**EXERCISE PROMPT:** Filter the entries, keeping every line with the string "edited".
┌─ DATA EXTRACTS
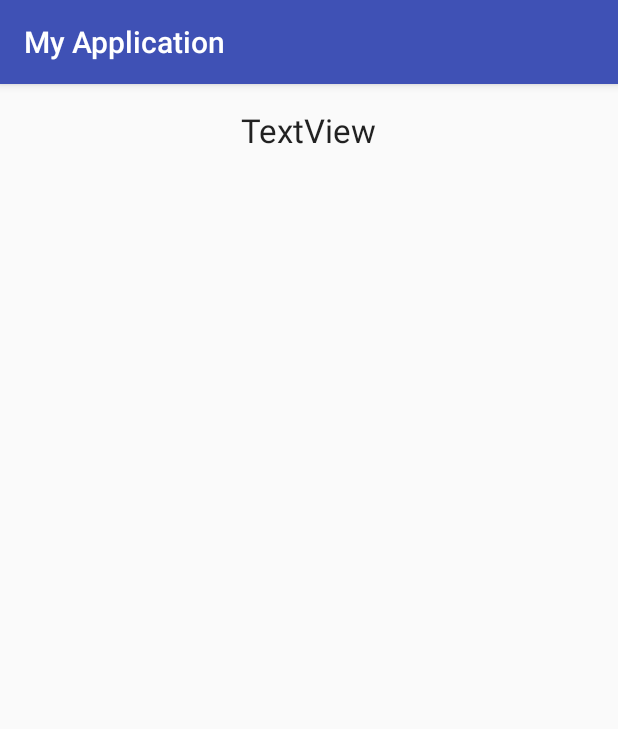
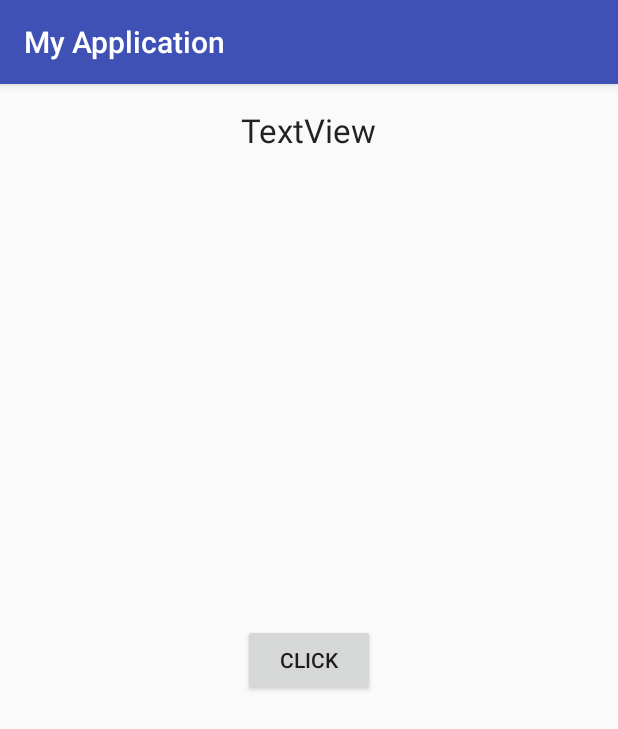
Before and after one commit to ysera34/kotlin-tutorials, an Android app: the screen it shows after launch (MainActivity), on a phone screen of 412 x 824 dp. Shown: the top 729 px of the screen. Run offline under Robolectric (Android 15) with nearby library versions, the light colour scheme and no system bars.

Commit message:
chapter03 MyApplication button click listener

```diff
--- a/survival/chapter03/MyApplication/app/src/main/java/org/inframincer/myapplication/MainActivity.kt
+++ b/survival/chapter03/MyApplication/app/src/main/java/org/inframincer/myapplication/MainActivity.kt
@@ -2,11 +2,16 @@ package org.inframincer.myapplication
 
 import android.support.v7.app.AppCompatActivity
 import android.os.Bundle
+import kotlinx.android.synthetic.main.activity_main.*
 
 class MainActivity : AppCompatActivity() {
 
     override fun onCreate(savedInstanceState: Bundle?) {
         super.onCreate(savedInstanceState)
         setContentView(R.layout.activity_main)
+
+        button.setOnClickListener {
+            textView.text = "button clicked"
+        }
     }
 }
--- a/survival/chapter03/MyApplication/app/src/main/res/layout/activity_main.xml
+++ b/survival/chapter03/MyApplication/app/src/main/res/layout/activity_main.xml
@@ -17,4 +17,14 @@
         app:layout_constraintRight_toRightOf="parent"
         app:layout_constraintTop_toTopOf="parent" />
 
+    <Button
+        android:id="@+id/button"
+        android:layout_width="wrap_content"
+        android:layout_height="wrap_content"
+        android:text="@string/click"
+        app:layout_constraintBottom_toBottomOf="parent"
+        app:layout_constraintLeft_toLeftOf="parent"
+        app:layout_constraintRight_toRightOf="parent"
+        app:layout_constraintTop_toTopOf="parent" />
+
 </android.support.constraint.ConstraintLayout>
--- a/survival/chapter03/MyApplication/app/src/main/res/values/strings.xml
+++ b/survival/chapter03/MyApplication/app/src/main/res/values/strings.xml
@@ -1,4 +1,5 @@
 <resources>
     <string name="app_name">My Application</string>
     <string name="text_view">TextView</string>
+    <string name="click">Click</string>
 </resources>
```
Also changed, not shown: 1 other file.
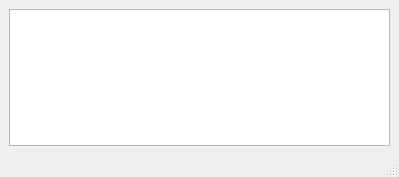
This is dataset_selector.ui in jowanpittevils/Databasemanager_Signalplotter as Qt 5 draws it before an edit. The edited form follows.
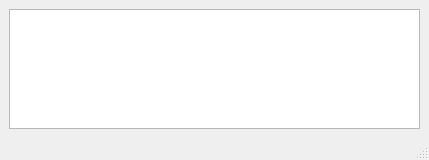
This is the edited form.

What changed in the file:
```diff
--- a/dataset_selector.ui
+++ b/dataset_selector.ui
@@ -6,8 +6,8 @@
    <rect>
     <x>0</x>
     <y>0</y>
-    <width>399</width>
-    <height>177</height>
+    <width>429</width>
+    <height>160</height>
    </rect>
   </property>
   <property name="windowTitle">
```
Left out of the diff: 4 changed lines with no effect on the pictures.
└─
**ANSWER FOR THIS EXERCISE:**
This is dataset_selector.ui in jowanpittevils/Databasemanager_Signalplotter as Qt 5 draws it before an edit. The edited form follows.
This is the edited form.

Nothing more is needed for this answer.